# WHAT YOU ARE ASKED TO DO
All of the data is to be printed exactly, though the images must be left off.

# LISTED ENTRIES
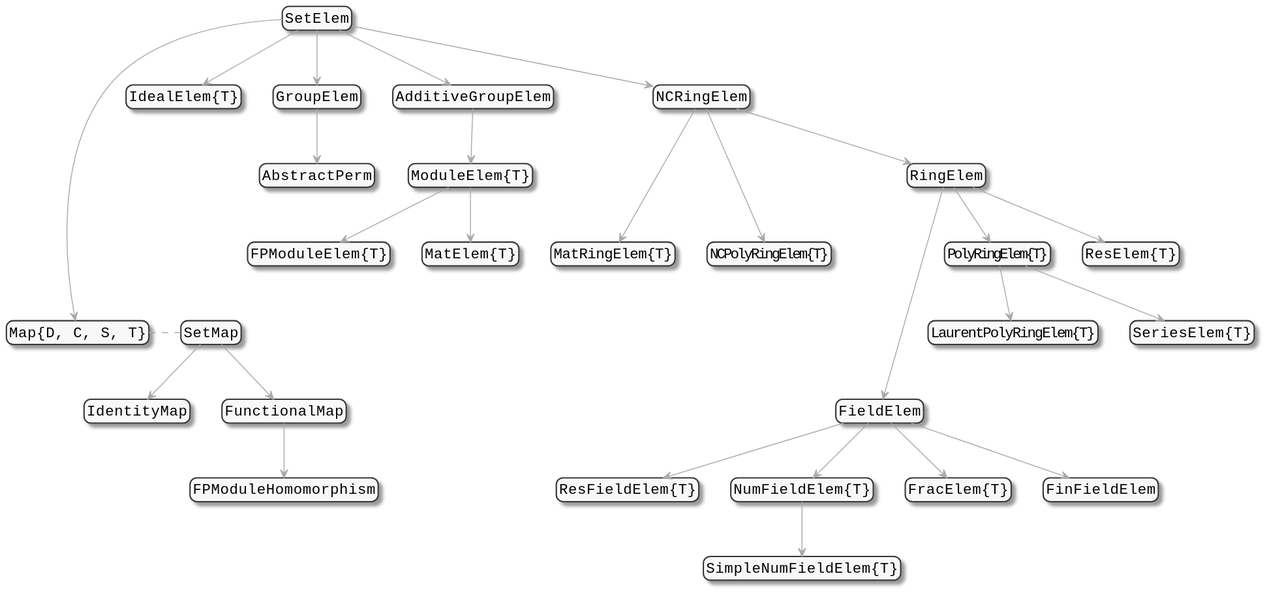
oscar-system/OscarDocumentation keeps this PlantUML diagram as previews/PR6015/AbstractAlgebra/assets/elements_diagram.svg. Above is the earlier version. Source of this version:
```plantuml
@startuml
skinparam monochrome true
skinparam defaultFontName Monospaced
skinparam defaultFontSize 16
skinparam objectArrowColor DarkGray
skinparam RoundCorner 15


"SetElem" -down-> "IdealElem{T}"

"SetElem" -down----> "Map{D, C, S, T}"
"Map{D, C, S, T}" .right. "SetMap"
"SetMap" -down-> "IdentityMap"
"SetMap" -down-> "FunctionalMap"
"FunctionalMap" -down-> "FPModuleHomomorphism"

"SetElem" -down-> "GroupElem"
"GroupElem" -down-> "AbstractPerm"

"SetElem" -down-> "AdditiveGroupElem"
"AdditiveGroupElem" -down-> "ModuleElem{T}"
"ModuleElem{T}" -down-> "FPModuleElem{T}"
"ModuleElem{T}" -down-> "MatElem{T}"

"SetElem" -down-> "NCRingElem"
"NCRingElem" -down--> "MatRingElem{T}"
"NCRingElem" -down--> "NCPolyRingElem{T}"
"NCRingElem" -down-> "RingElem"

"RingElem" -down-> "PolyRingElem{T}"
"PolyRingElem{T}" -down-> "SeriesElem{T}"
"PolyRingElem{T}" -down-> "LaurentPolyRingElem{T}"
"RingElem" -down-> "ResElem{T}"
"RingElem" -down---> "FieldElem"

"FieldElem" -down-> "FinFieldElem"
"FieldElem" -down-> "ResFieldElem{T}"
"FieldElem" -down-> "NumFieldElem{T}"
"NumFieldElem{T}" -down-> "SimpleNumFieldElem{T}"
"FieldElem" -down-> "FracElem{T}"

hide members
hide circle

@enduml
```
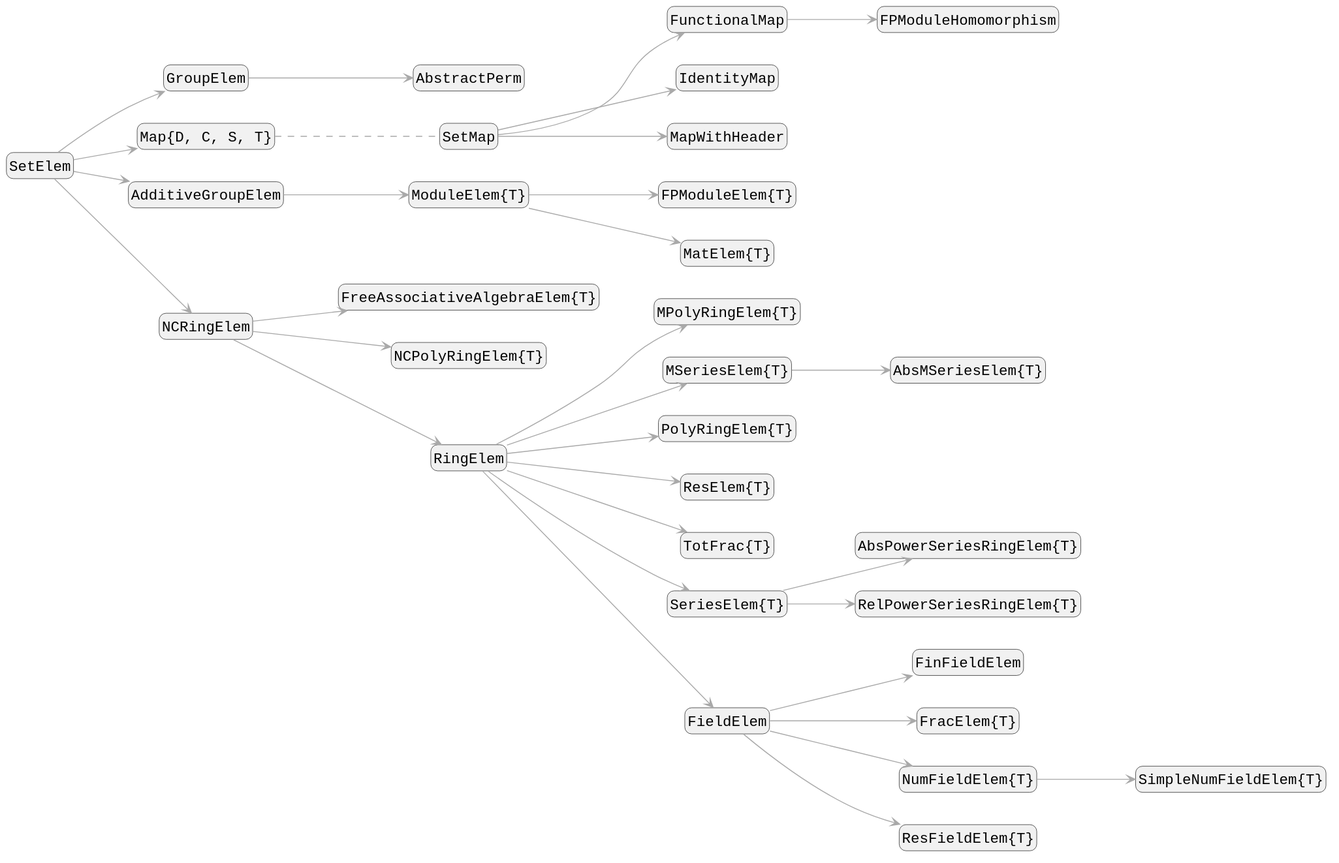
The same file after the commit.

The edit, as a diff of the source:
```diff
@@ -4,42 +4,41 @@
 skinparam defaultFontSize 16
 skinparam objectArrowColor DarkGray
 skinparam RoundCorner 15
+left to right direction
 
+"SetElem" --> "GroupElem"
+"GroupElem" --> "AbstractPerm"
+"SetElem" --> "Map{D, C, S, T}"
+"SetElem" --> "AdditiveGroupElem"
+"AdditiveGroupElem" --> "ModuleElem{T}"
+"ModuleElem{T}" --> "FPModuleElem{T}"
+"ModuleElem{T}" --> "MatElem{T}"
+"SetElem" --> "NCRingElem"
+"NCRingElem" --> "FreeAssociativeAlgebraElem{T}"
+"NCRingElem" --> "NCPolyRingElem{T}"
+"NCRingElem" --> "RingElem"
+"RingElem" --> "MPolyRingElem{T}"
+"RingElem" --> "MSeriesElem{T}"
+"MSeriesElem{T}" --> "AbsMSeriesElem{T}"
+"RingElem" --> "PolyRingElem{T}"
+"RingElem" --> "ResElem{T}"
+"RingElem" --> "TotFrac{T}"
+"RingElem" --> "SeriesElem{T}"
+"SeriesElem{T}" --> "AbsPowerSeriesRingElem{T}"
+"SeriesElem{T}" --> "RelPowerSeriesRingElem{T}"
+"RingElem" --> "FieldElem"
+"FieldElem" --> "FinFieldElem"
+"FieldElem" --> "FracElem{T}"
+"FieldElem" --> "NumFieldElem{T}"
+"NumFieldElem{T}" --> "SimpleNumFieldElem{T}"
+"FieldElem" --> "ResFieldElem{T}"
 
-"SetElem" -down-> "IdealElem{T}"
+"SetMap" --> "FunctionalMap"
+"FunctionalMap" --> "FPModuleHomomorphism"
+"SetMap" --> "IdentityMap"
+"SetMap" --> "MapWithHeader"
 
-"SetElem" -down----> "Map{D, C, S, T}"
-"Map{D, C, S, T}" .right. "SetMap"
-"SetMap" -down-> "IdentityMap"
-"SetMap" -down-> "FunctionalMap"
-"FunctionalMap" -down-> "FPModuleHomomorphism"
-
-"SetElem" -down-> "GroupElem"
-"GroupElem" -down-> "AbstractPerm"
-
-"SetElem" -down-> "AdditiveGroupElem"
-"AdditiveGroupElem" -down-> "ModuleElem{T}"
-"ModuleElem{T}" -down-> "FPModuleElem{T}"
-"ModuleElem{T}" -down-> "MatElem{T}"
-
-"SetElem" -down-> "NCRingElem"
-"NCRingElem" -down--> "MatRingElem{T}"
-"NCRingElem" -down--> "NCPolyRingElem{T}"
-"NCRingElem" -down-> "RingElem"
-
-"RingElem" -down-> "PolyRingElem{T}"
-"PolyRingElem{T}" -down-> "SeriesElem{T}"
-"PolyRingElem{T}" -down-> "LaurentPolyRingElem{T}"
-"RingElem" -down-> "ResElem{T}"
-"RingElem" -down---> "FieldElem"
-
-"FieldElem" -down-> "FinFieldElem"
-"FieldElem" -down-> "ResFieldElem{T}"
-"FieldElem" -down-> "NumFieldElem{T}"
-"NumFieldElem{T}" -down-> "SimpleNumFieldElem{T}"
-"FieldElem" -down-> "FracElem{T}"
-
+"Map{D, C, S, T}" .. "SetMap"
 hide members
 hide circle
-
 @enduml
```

# RESPONSE TO THIS TASK
oscar-system/OscarDocumentation keeps this PlantUML diagram as previews/PR6015/AbstractAlgebra/assets/elements_diagram.svg. Above is the earlier version. Source of this version:
```plantuml
@startuml
skinparam monochrome true
skinparam defaultFontName Monospaced
skinparam defaultFontSize 16
skinparam objectArrowColor DarkGray
skinparam RoundCorner 15


"SetElem" -down-> "IdealElem{T}"

"SetElem" -down----> "Map{D, C, S, T}"
"Map{D, C, S, T}" .right. "SetMap"
"SetMap" -down-> "IdentityMap"
"SetMap" -down-> "FunctionalMap"
"FunctionalMap" -down-> "FPModuleHomomorphism"

"SetElem" -down-> "GroupElem"
"GroupElem" -down-> "AbstractPerm"

"SetElem" -down-> "AdditiveGroupElem"
"AdditiveGroupElem" -down-> "ModuleElem{T}"
"ModuleElem{T}" -down-> "FPModuleElem{T}"
"ModuleElem{T}" -down-> "MatElem{T}"

"SetElem" -down-> "NCRingElem"
"NCRingElem" -down--> "MatRingElem{T}"
"NCRingElem" -down--> "NCPolyRingElem{T}"
"NCRingElem" -down-> "RingElem"

"RingElem" -down-> "PolyRingElem{T}"
"PolyRingElem{T}" -down-> "SeriesElem{T}"
"PolyRingElem{T}" -down-> "LaurentPolyRingElem{T}"
"RingElem" -down-> "ResElem{T}"
"RingElem" -down---> "FieldElem"

"FieldElem" -down-> "FinFieldElem"
"FieldElem" -down-> "ResFieldElem{T}"
"FieldElem" -down-> "NumFieldElem{T}"
"NumFieldElem{T}" -down-> "SimpleNumFieldElem{T}"
"FieldElem" -down-> "FracElem{T}"

hide members
hide circle

@enduml
```
The same file after the commit.

The edit, as a diff of the source:
```diff
@@ -4,42 +4,41 @@
 skinparam defaultFontSize 16
 skinparam objectArrowColor DarkGray
 skinparam RoundCorner 15
+left to right direction
 
+"SetElem" --> "GroupElem"
+"GroupElem" --> "AbstractPerm"
+"SetElem" --> "Map{D, C, S, T}"
+"SetElem" --> "AdditiveGroupElem"
+"AdditiveGroupElem" --> "ModuleElem{T}"
+"ModuleElem{T}" --> "FPModuleElem{T}"
+"ModuleElem{T}" --> "MatElem{T}"
+"SetElem" --> "NCRingElem"
+"NCRingElem" --> "FreeAssociativeAlgebraElem{T}"
+"NCRingElem" --> "NCPolyRingElem{T}"
+"NCRingElem" --> "RingElem"
+"RingElem" --> "MPolyRingElem{T}"
+"RingElem" --> "MSeriesElem{T}"
+"MSeriesElem{T}" --> "AbsMSeriesElem{T}"
+"RingElem" --> "PolyRingElem{T}"
+"RingElem" --> "ResElem{T}"
+"RingElem" --> "TotFrac{T}"
+"RingElem" --> "SeriesElem{T}"
+"SeriesElem{T}" --> "AbsPowerSeriesRingElem{T}"
+"SeriesElem{T}" --> "RelPowerSeriesRingElem{T}"
+"RingElem" --> "FieldElem"
+"FieldElem" --> "FinFieldElem"
+"FieldElem" --> "FracElem{T}"
+"FieldElem" --> "NumFieldElem{T}"
+"NumFieldElem{T}" --> "SimpleNumFieldElem{T}"
+"FieldElem" --> "ResFieldElem{T}"
 
-"SetElem" -down-> "IdealElem{T}"
+"SetMap" --> "FunctionalMap"
+"FunctionalMap" --> "FPModuleHomomorphism"
+"SetMap" --> "IdentityMap"
+"SetMap" --> "MapWithHeader"
 
-"SetElem" -down----> "Map{D, C, S, T}"
-"Map{D, C, S, T}" .right. "SetMap"
-"SetMap" -down-> "IdentityMap"
-"SetMap" -down-> "FunctionalMap"
-"FunctionalMap" -down-> "FPModuleHomomorphism"
-
-"SetElem" -down-> "GroupElem"
-"GroupElem" -down-> "AbstractPerm"
-
-"SetElem" -down-> "AdditiveGroupElem"
-"AdditiveGroupElem" -down-> "ModuleElem{T}"
-"ModuleElem{T}" -down-> "FPModuleElem{T}"
-"ModuleElem{T}" -down-> "MatElem{T}"
-
-"SetElem" -down-> "NCRingElem"
-"NCRingElem" -down--> "MatRingElem{T}"
-"NCRingElem" -down--> "NCPolyRingElem{T}"
-"NCRingElem" -down-> "RingElem"
-
-"RingElem" -down-> "PolyRingElem{T}"
-"PolyRingElem{T}" -down-> "SeriesElem{T}"
-"PolyRingElem{T}" -down-> "LaurentPolyRingElem{T}"
-"RingElem" -down-> "ResElem{T}"
-"RingElem" -down---> "FieldElem"
-
-"FieldElem" -down-> "FinFieldElem"
-"FieldElem" -down-> "ResFieldElem{T}"
-"FieldElem" -down-> "NumFieldElem{T}"
-"NumFieldElem{T}" -down-> "SimpleNumFieldElem{T}"
-"FieldElem" -down-> "FracElem{T}"
-
+"Map{D, C, S, T}" .. "SetMap"
 hide members
 hide circle
-
 @enduml
```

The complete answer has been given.